For all the visual effect-laden enhances and camera tricks that are at a director’s disposal, often times the most effective manipulation of time on screen is the use of slow motion. While it can be over-used to the point of unintentional comedic effect by some, there are a number of directors who eloquently weave it into their arsenal of techniques to land a greater emotional — or simply visceral — impact.

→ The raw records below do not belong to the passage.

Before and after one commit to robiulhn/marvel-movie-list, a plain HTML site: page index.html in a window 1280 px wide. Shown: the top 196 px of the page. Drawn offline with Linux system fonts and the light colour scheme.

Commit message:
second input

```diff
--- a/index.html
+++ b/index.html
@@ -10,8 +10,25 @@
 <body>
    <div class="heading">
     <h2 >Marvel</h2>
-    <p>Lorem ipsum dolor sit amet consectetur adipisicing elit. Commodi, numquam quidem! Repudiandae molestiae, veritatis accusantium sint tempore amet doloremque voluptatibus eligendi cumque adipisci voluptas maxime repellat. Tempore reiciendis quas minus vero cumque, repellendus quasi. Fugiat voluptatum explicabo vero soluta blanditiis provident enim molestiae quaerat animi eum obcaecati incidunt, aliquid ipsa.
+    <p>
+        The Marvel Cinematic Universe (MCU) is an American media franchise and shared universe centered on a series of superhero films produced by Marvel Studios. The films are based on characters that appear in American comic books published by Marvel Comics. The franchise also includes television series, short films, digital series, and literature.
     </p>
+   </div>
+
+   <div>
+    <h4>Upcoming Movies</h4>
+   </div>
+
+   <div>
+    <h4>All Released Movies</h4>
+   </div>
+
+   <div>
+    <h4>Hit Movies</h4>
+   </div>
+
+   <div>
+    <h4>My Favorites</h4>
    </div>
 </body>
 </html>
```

Today we have a new video essay from The Discarded Image that explores how slow motion has been used throughout the years, zeroing in on Sam Peckinpah, John Woo, Quentin Tarantino, David Fincher, Jean-Luc Godard, and more. The essay also goes into more specific examples, such as how Martin Scorsese uses it to make us feel like we are inside the head of his characters, how Stanley Kubrick used it to amp up the danger in Full Metal Jacket, how Wong Kar-wai uses it to heighten emotion in synergy with his music and slow shutter speed, how Brian De Palma‘s extreme use of it in Carrie increases the dread, and how Wes Anderson often uses it to conclude his features, to reflect on his film and spend a few extra seconds with his ensemble.

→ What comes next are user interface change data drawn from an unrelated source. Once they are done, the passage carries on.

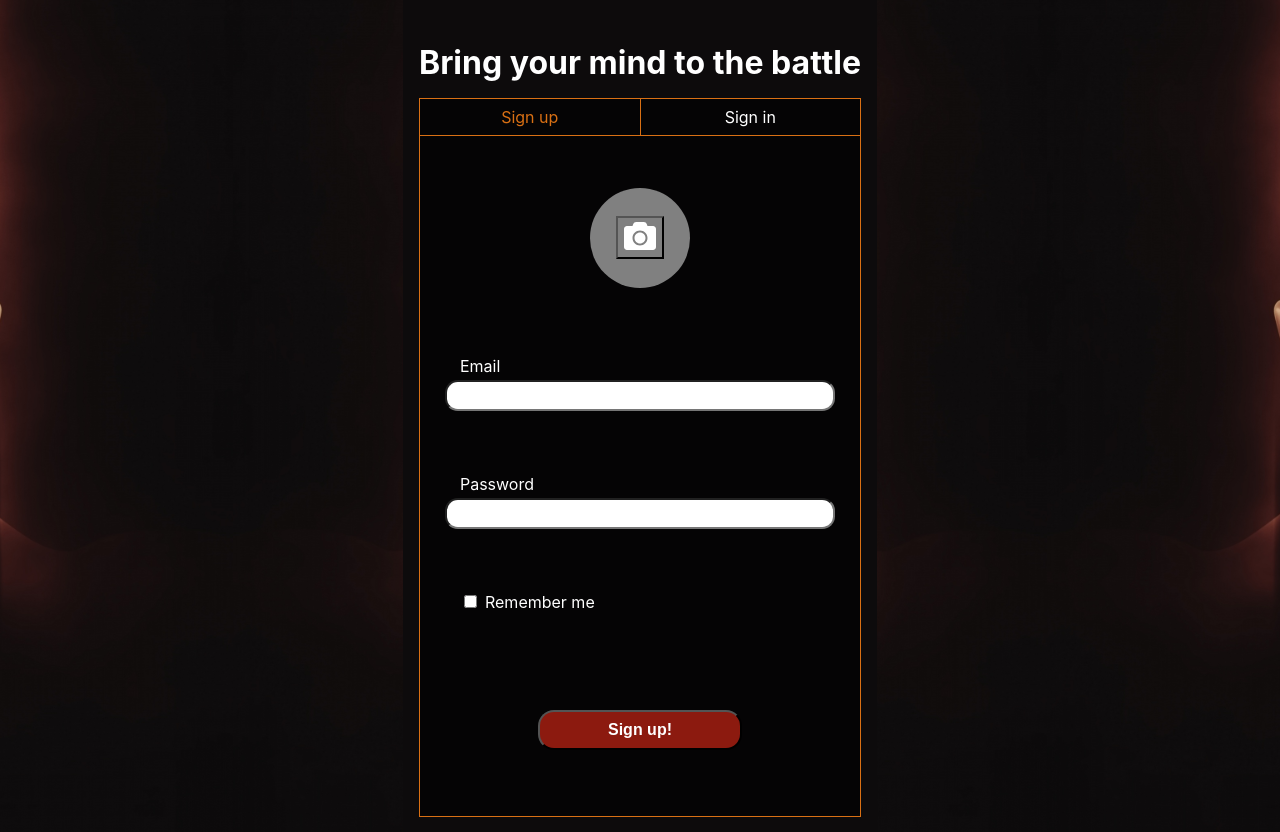
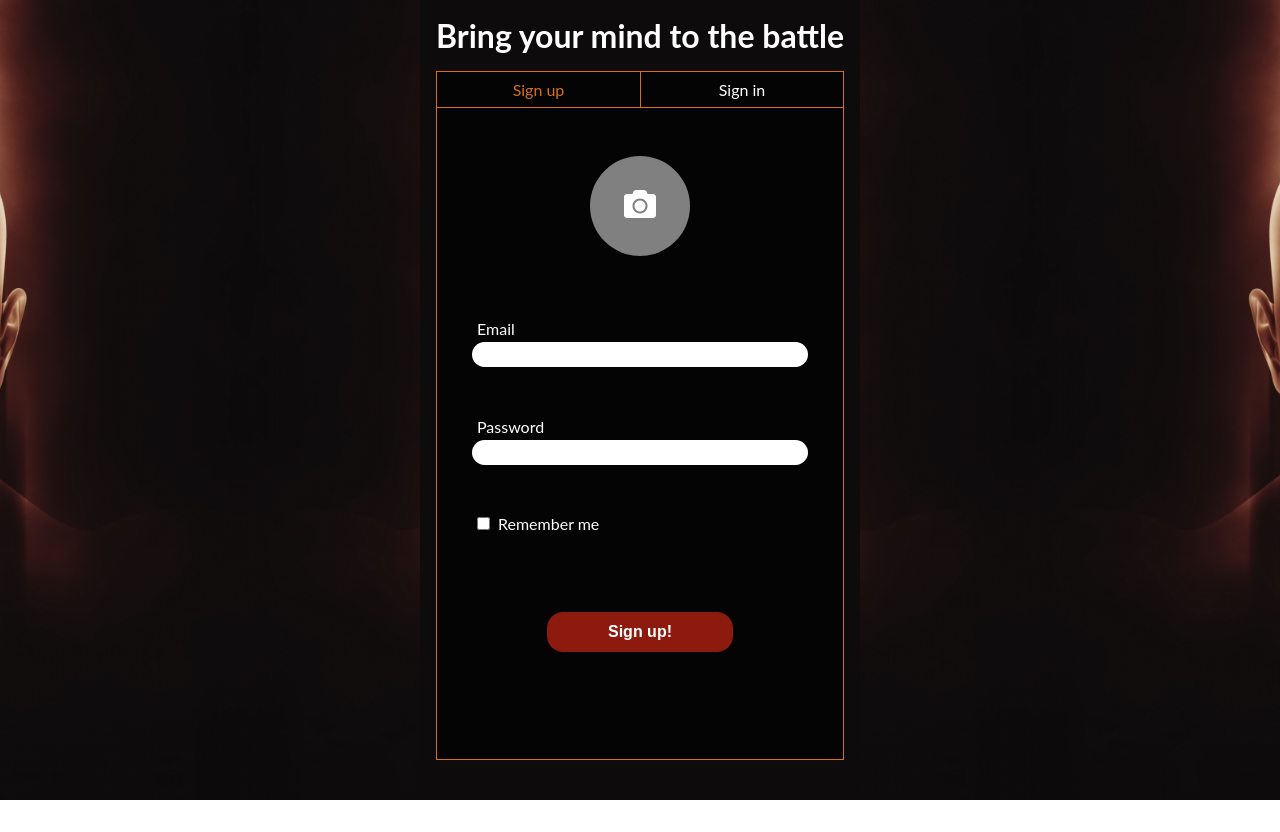
Before and after one commit to jleonardo007/brain-clash, a React (Create React App) app in the folder client/: page / in a window 1280 px wide. After the commit the page ends 800 px from the top, so only its background shows below. Built offline with nearby package versions, Linux system fonts and the light colour scheme.

Commit message:
Base styles added.

```diff
--- a/client/src/index.css
+++ b/client/src/index.css
@@ -1,13 +1,34 @@
-body {
-  margin: 0;
-  font-family: -apple-system, BlinkMacSystemFont, 'Segoe UI', 'Roboto', 'Oxygen',
-    'Ubuntu', 'Cantarell', 'Fira Sans', 'Droid Sans', 'Helvetica Neue',
-    sans-serif;
-  -webkit-font-smoothing: antialiased;
-  -moz-osx-font-smoothing: grayscale;
+html {
+  box-sizing: border-box;
+  font-family: sans-serif;
+  font-size: 16px;
 }
 
-code {
-  font-family: source-code-pro, Menlo, Monaco, Consolas, 'Courier New',
-    monospace;
+*,
+*::before,
+*::after {
+  margin: 0;
+  padding: 0;
+  box-sizing: inherit;
 }
+
+body {
+  font-family: "Lato", sans-serif;
+}
+
+button {
+  border-style: none;
+  cursor: pointer;
+}
+
+button:active {
+  outline: none;
+}
+
+input {
+  border: none;
+}
+
+input:focus {
+  outline: none;
+}
```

Check out the video essay below, along with a collection of some of the finest slow motion scenes in cinema.
What’s your favorite use of slow motion in a film?